Before-and-after page screenshots:
-----

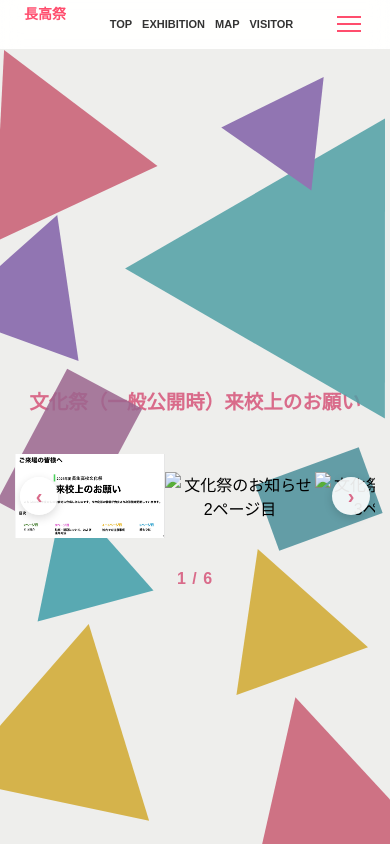
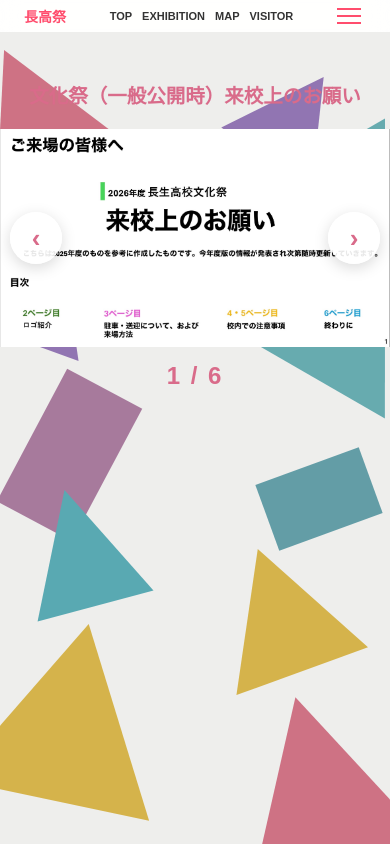
Before and after one commit to kyanakonn/tyo-ko-festival, a plain HTML site: page guide.html in a window 390 px wide. Drawn offline with Linux system fonts and the light colour scheme.

Commit message:
Update guide.html

```diff
--- a/guide.html
+++ b/guide.html
@@ -3,241 +3,339 @@
 <head>
   <meta charset="UTF-8">
   <meta name="viewport" content="width=device-width, initial-scale=1.0">
+
   <title>文化祭（一般公開時）来校上のお願い | 長高祭</title>
 
   <!-- 共通CSS -->
   <link rel="stylesheet" href="css/style.css">
 
   <style>
+
+    /* =========================================
+       visitorページ
+    ========================================= */
+
     * {
-      margin: 0;
-      padding: 0;
       box-sizing: border-box;
     }
 
-    :root {
-      --main-color: #d96b8a;
-    }
+
+    /* =========================================
+       ページ全体
+    ========================================= */
 
     body {
-      min-height: 100vh;
-      background: #ffffff;
-      font-family: "Yu Gothic", "Hiragino Sans", sans-serif;
-      display: flex;
-      justify-content: center;
-      align-items: center;
-      text-align: center;
-      padding: 20px;
-    }
-
-    /* =========================
-       メインコンテナ
-    ========================= */
-
-    .container {
-      width: 100%;
-      max-width: 1200px;
-
-      /* ヘッダーに隠れないようにする */
-      margin-top: 80px;
+      margin: 0;
+      padding: 0;
+      overflow-x: hidden;
     }
 
 
-    /* =========================
-       タイトル
-    ========================= */
+    /* =========================================
+       visitorコンテンツ
+    ========================================= */
 
-    h1 {
-      color: var(--main-color);
-      font-weight: 700;
-      line-height: 1.2;
-      margin-bottom: 25px;
+    .visitor-container {
+      position: relative;
 
-      font-size: clamp(1.2rem, 4vw, 3rem);
+      z-index: 2;
 
-      white-space: nowrap;
-      overflow: hidden;
-      text-overflow: ellipsis;
+      width: 100%;
+      max-width: none;
+
+      margin-top: var(--header-height, 80px);
+
+      padding: 30px 0 40px;
+
+      text-align: center;
     }
 
 
-    /* =========================
+    /* =========================================
+       タイトル
+    ========================================= */
+
+    .visitor-title {
+      position: relative;
+
+      z-index: 2;
+
+      margin: 0 20px 25px;
+
+      color: #d96b8a;
+
+      font-size: clamp(1.3rem, 4vw, 3rem);
+
+      font-weight: 700;
+
+      line-height: 1.3;
+
+      text-align: center;
+    }
+
+
+    /* =========================================
        スライダー
-    ========================= */
+    ========================================= */
 
     .slider-wrapper {
-  width: 100%;
-  max-width: none;
-  margin: 0;
-  overflow: hidden;
-  position: relative;
-}
+      position: relative;
 
-    .slider {
-      display: flex;
-      width: 600%;
+      width: 100%;
 
-      transition: transform 0.4s ease;
+      max-width: none;
+
+      margin: 0 auto;
+
+      overflow: hidden;
     }
 
- .slide {
-  width: calc(100% / 6);
-  flex-shrink: 0;
 
-  display: flex;
-  justify-content: center;
-  align-items: center;
+    /* 画像を横一列に並べる */
 
-  padding: 0;
-}
+    .slider-track {
+      display: flex;
 
-.slide img {
-  display: block;
+      width: 100%;
 
-  width: 100%;
-  max-width: none;
+      transition: transform 0.5s ease;
 
-  height: auto;
+      will-change: transform;
+    }
 
-  object-fit: contain;
 
-  border-radius: 0;
+    /* =========================================
+       1枚分
+    ========================================= */
 
-  box-shadow: none;
-}
+    .slide {
+      flex: 0 0 100%;
 
-    /* =========================
+      width: 100%;
+
+      min-width: 100%;
+
+      display: flex;
+
+      justify-content: center;
+
+      align-items: flex-start;
+
+      padding: 0;
+
+      margin: 0;
+    }
+
+
+    /* =========================================
+       ★ JPEG画像
+       1枚を画面幅いっぱいにする
+    ========================================= */
+
+    .slide img {
+      display: block;
+
+      width: 100%;
+
+      max-width: none;
+
+      height: auto;
+
+      max-height: none;
+
+      object-fit: contain;
+
+      margin: 0;
+
+      padding: 0;
+
+      border: none;
+
+      border-radius: 0;
+
+      box-shadow: none;
+
+      user-select: none;
+
+      -webkit-user-drag: none;
+    }
+
+
+    /* =========================================
        左右ボタン
-    ========================= */
+    ========================================= */
 
     .slider-btn {
       position: absolute;
 
       top: 50%;
+
       transform: translateY(-50%);
 
-      width: 45px;
-      height: 45px;
+      z-index: 10;
+
+      width: 64px;
+
+      height: 64px;
 
       border: none;
+
       border-radius: 50%;
 
       background: rgba(255, 255, 255, 0.9);
 
-      color: var(--main-color);
+      color: #d96b8a;
 
-      font-size: 25px;
+      font-size: 32px;
+
       font-weight: bold;
+
+      display: flex;
+
+      align-items: center;
+
+      justify-content: center;
 
       cursor: pointer;
 
-      box-shadow: 0 3px 10px rgba(0, 0, 0, 0.15);
-
-      z-index: 10;
+      box-shadow: 0 4px 15px rgba(0, 0, 0, 0.15);
 
       transition: 0.2s;
     }
 
+
     .slider-btn:hover {
-      transform: translateY(-50%) scale(1.08);
+      transform: translateY(-50%) scale(1.05);
     }
+
 
     .slider-btn:active {
       transform: translateY(-50%) scale(0.95);
     }
 
-    .prev {
-      left: 10px;
-    }
 
-    .next {
-      right: 10px;
+    /* 左ボタン */
+
+    .slider-btn.prev {
+      left: 20px;
     }
 
 
-    /* =========================
-       ページ番号
-    ========================= */
+    /* 右ボタン */
 
-    .page-number {
-      margin-top: 15px;
-
-      font-size: 18px;
-      font-weight: bold;
-
-      color: var(--main-color);
-
-      letter-spacing: 1px;
+    .slider-btn.next {
+      right: 20px;
     }
 
 
-    /* =========================
+    /* =========================================
+       ページ番号
+    ========================================= */
+
+    .page-number {
+      position: relative;
+
+      z-index: 2;
+
+      margin-top: 20px;
+
+      color: #d96b8a;
+
+      font-size: 28px;
+
+      font-weight: bold;
+
+      letter-spacing: 2px;
+
+      text-align: center;
+    }
+
+
+    /* =========================================
        スマホ
-    ========================= */
+    ========================================= */
 
     @media (max-width: 768px) {
 
-      body {
-        padding: 15px;
+      .visitor-container {
+        margin-top: var(--header-height, 70px);
+
+        padding: 20px 0 30px;
       }
 
-      .container {
-        margin-top: 70px;
+
+      .visitor-title {
+        margin: 0 15px 20px;
+
+        font-size: clamp(1.1rem, 5vw, 1.8rem);
       }
 
-      h1 {
-        font-size: clamp(1rem, 5vw, 1.8rem);
-        margin-bottom: 20px;
+
+      .slide {
+        flex: 0 0 100%;
+
+        width: 100%;
+
+        min-width: 100%;
+
+        padding: 0;
       }
 
-      .slider-wrapper {
+
+      .slide img {
         width: 100%;
+
+        max-width: none;
+
+        height: auto;
+
+        max-height: none;
       }
 
-  .slide {
-  padding: 0;
-}
-
-.slide img {
-  width: 100%;
-  max-width: none;
-  max-height: none;
-}
 
       .slider-btn {
-        width: 38px;
-        height: 38px;
+        width: 52px;
 
-        font-size: 20px;
+        height: 52px;
+
+        font-size: 26px;
       }
 
-      .prev {
-        left: 5px;
+
+      .slider-btn.prev {
+        left: 10px;
       }
 
-      .next {
-        right: 5px;
+
+      .slider-btn.next {
+        right: 10px;
       }
 
+
       .page-number {
-        font-size: 16px;
-        margin-top: 12px;
+        margin-top: 15px;
+
+        font-size: 24px;
       }
+
     }
+
   </style>
 </head>
 
 
 <body>
 
-  <!-- =========================
+
+  <!-- =========================================
        共通ヘッダー
-  ========================= -->
+  ========================================= -->
 
   <div id="header"></div>
 
 
   <script>
+
     fetch("header.html")
       .then(res => res.text())
       .then(data => {
@@ -247,9 +345,11 @@
         const btn = document.querySelector(".menu-btn");
         const nav = document.querySelector(".nav");
 
+
+        /* ハンバーガーメニュー */
+
         if (btn && nav) {
 
-          // ハンバーガーメニュー開閉
           btn.addEventListener("click", (e) => {
 
             e.stopPropagation();
@@ -259,7 +359,6 @@
           });
 
 
-          // メニュー外をクリックしたら閉じる
           document.addEventListener("click", (e) => {
 
             if (
@@ -275,44 +374,79 @@
 
         }
 
+
+        /* ヘッダーの高さを取得 */
+
+        const headerElement = document.querySelector("#header header");
+
+        if (headerElement) {
+
+          const headerHeight = headerElement.offsetHeight;
+
+          document.documentElement.style.setProperty(
+            "--header-height",
+            headerHeight + "px"
+          );
+
+        }
+
       });
+
   </script>
 
 
-  <!-- =========================
-       背景の図形
-  ========================= -->
+
+  <!-- =========================================
+       背景図形
+  ========================================= -->
 
   <div class="bg-shapes">
 
     <div class="shape s1"></div>
+
     <div class="shape s2"></div>
+
     <div class="shape s3"></div>
+
     <div class="shape s4"></div>
+
     <div class="shape s5"></div>
+
     <div class="shape s6"></div>
+
     <div class="shape s7"></div>
+
     <div class="shape s8"></div>
 
   </div>
 
 
-  <!-- =========================
-       メイン
-  ========================= -->
 
-  <div class="container">
+  <!-- =========================================
+       visitorページ
+  ========================================= -->
 
-    <h1>
+  <main class="visitor-container">
+
+
+    <!-- タイトル -->
+
+    <h1 class="visitor-title">
       文化祭（一般公開時）来校上のお願い
     </h1>
 
 
-    <!-- スライダー -->
+
+    <!-- =========================================
+         スライダー
+    ========================================= -->
 
     <div class="slider-wrapper">
 
-      <div class="slider" id="slider">
+
+      <!-- 画像 -->
+
+      <div class="slider-track" id="sliderTrack">
 
 
         <!-- 1枚目 -->
@@ -386,92 +520,123 @@
 
         </div>
 
+
       </div>
 
 
-      <!-- 左ボタン -->
+
+      <!-- =========================================
+           左ボタン
+      ========================================= -->
 
       <button
         class="slider-btn prev"
         id="prevBtn"
+        type="button"
         aria-label="前のページ"
       >
         ‹
       </button>
 
 
-      <!-- 右ボタン -->
+
+      <!-- =========================================
+           右ボタン
+      ========================================= -->
 
       <button
         class="slider-btn next"
         id="nextBtn"
+        type="button"
         aria-label="次のページ"
       >
         ›
       </button>
 
+
     </div>
 
 
-    <!-- ページ番号 -->
 
-    <div class="page-number" id="pageNumber">
+    <!-- =========================================
+         ページ番号
+    ========================================= -->
+
+    <div
+      class="page-number"
+      id="pageNumber"
+    >
       1 / 6
     </div>
 
-  </div>
+
+  </main>
 
 
-  <!-- =========================
+
+  <!-- =========================================
        スライダーJavaScript
-  ========================= -->
+  ========================================= -->
 
   <script>
 
-    const slider = document.getElementById("slider");
+    const sliderTrack =
+      document.getElementById("sliderTrack");
 
-    const prevBtn = document.getElementById("prevBtn");
+    const prevBtn =
+      document.getElementById("prevBtn");
 
-    const nextBtn = document.getElementById("nextBtn");
+    const nextBtn =
+      document.getElementById("nextBtn");
 
-    const pageNumber = document.getElementById("pageNumber");
+    const pageNumber =
+      document.getElementById("pageNumber");
 
 
-    /* 全ページ数 */
+    /* 全6枚 */
 
-    const totalPages = 6;
+    const totalSlides = 6;
 
 
     /* 現在のページ */
 
-    let currentPage = 0;
+    let currentSlide = 0;
 
 
-    /* =========================
+    /* =========================================
        スライドを移動
-    ========================= */
+    ========================================= */
 
     function updateSlider() {
 
-      slider.style.transform =
-        `translateX(-${currentPage * (100 / totalPages)}%)`;
+      /*
+        1枚につき100%なので、
+        1ページ進むごとに100%移動する
+      */
+
+      sliderTrack.style.transform =
+        `translateX(-${currentSlide * 100}%)`;
 
 
+      /* ページ番号 */
+
       pageNumber.textContent =
-        `${currentPage + 1} / ${totalPages}`;
+        `${currentSlide + 1} / ${totalSlides}`;
 
     }
 
 
-    /* =========================
-       次のページ
-    ========================= */
+    /* =========================================
+       次へ
+    ========================================= */
 
     nextBtn.addEventListener("click", () => {
 
-      if (currentPage < totalPages - 1) {
+      currentSlide++;
 
-        currentPage++;
+      if (currentSlide >= totalSlides) {
+
+        currentSlide = 0;
 
       }
 
@@ -480,15 +645,17 @@
     });
 
 
-    /* =========================
-       前のページ
-    ========================= */
+    /* =========================================
+       前へ
+    ========================================= */
 
     prevBtn.addEventListener("click", () => {
 
-      if (currentPage > 0) {
+      currentSlide--;
 
-        currentPage--;
+      if (currentSlide < 0) {
+
+        currentSlide = totalSlides - 1;
 
       }
 
@@ -497,60 +664,82 @@
     });
 
 
-    /* =========================
-       スワイプ対応
-       スマホで横にスライド
-    ========================= */
+
+    /* =========================================
+       スワイプ操作
+    ========================================= */
 
     let startX = 0;
 
     let endX = 0;
 
 
-    slider.addEventListener("touchstart", (e) => {
+    sliderTrack.addEventListener(
+      "touchstart",
+      (e) => {
 
-      startX = e.touches[0].clientX;
+        startX = e.touches[0].clientX;
 
-    });
+      },
+      { passive: true }
+    );
 
 
-    slider.addEventListener("touchend", (e) => {
+    sliderTrack.addEventListener(
+      "touchend",
+      (e) => {
 
-      endX = e.changedTouches[0].clientX;
+        endX = e.changedTouches[0].clientX;
 
-      const difference = startX - endX;
+        const difference = startX - endX;
 
 
-      /* 左にスワイプ */
+        /*
+          50px以上スワイプしたら移動
+        */
 
-      if (difference > 50) {
+        if (Math.abs(difference) < 50) {
 
-        if (currentPage < totalPages - 1) {
-
-          currentPage++;
-
-          updateSlider();
+          return;
 
         }
 
-      }
 
+        /* 左へスワイプ */
 
-      /* 右にスワイプ */
+        if (difference > 0) {
 
-      if (difference < -50) {
+          currentSlide++;
 
-        if (currentPage > 0) {
+          if (currentSlide >= totalSlides) {
 
-          currentPage--;
+            currentSlide = 0;
 
-          updateSlider();
+          }
 
         }
 
-      }
 
-    });
+        /* 右へスワイプ */
+
+        else {
+
+          currentSlide--;
+
+          if (currentSlide < 0) {
+
+            currentSlide = totalSlides - 1;
+
+          }
+
+        }
+
+
+        updateSlider();
+
+      },
+      { passive: true }
+    );
 
 
     /* 初期表示 */
@@ -559,5 +748,6 @@
 
   </script>
 
+
 </body>
 </html>
```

-----

**Work task**: Pull every line containing "flex" from the data.

**Your solution**:
-      display: flex;
-      display: flex;
-  flex-shrink: 0;
-  display: flex;
+      display: flex;
+      flex: 0 0 100%;
+      display: flex;
+      align-items: flex-start;
+      display: flex;
+        flex: 0 0 100%;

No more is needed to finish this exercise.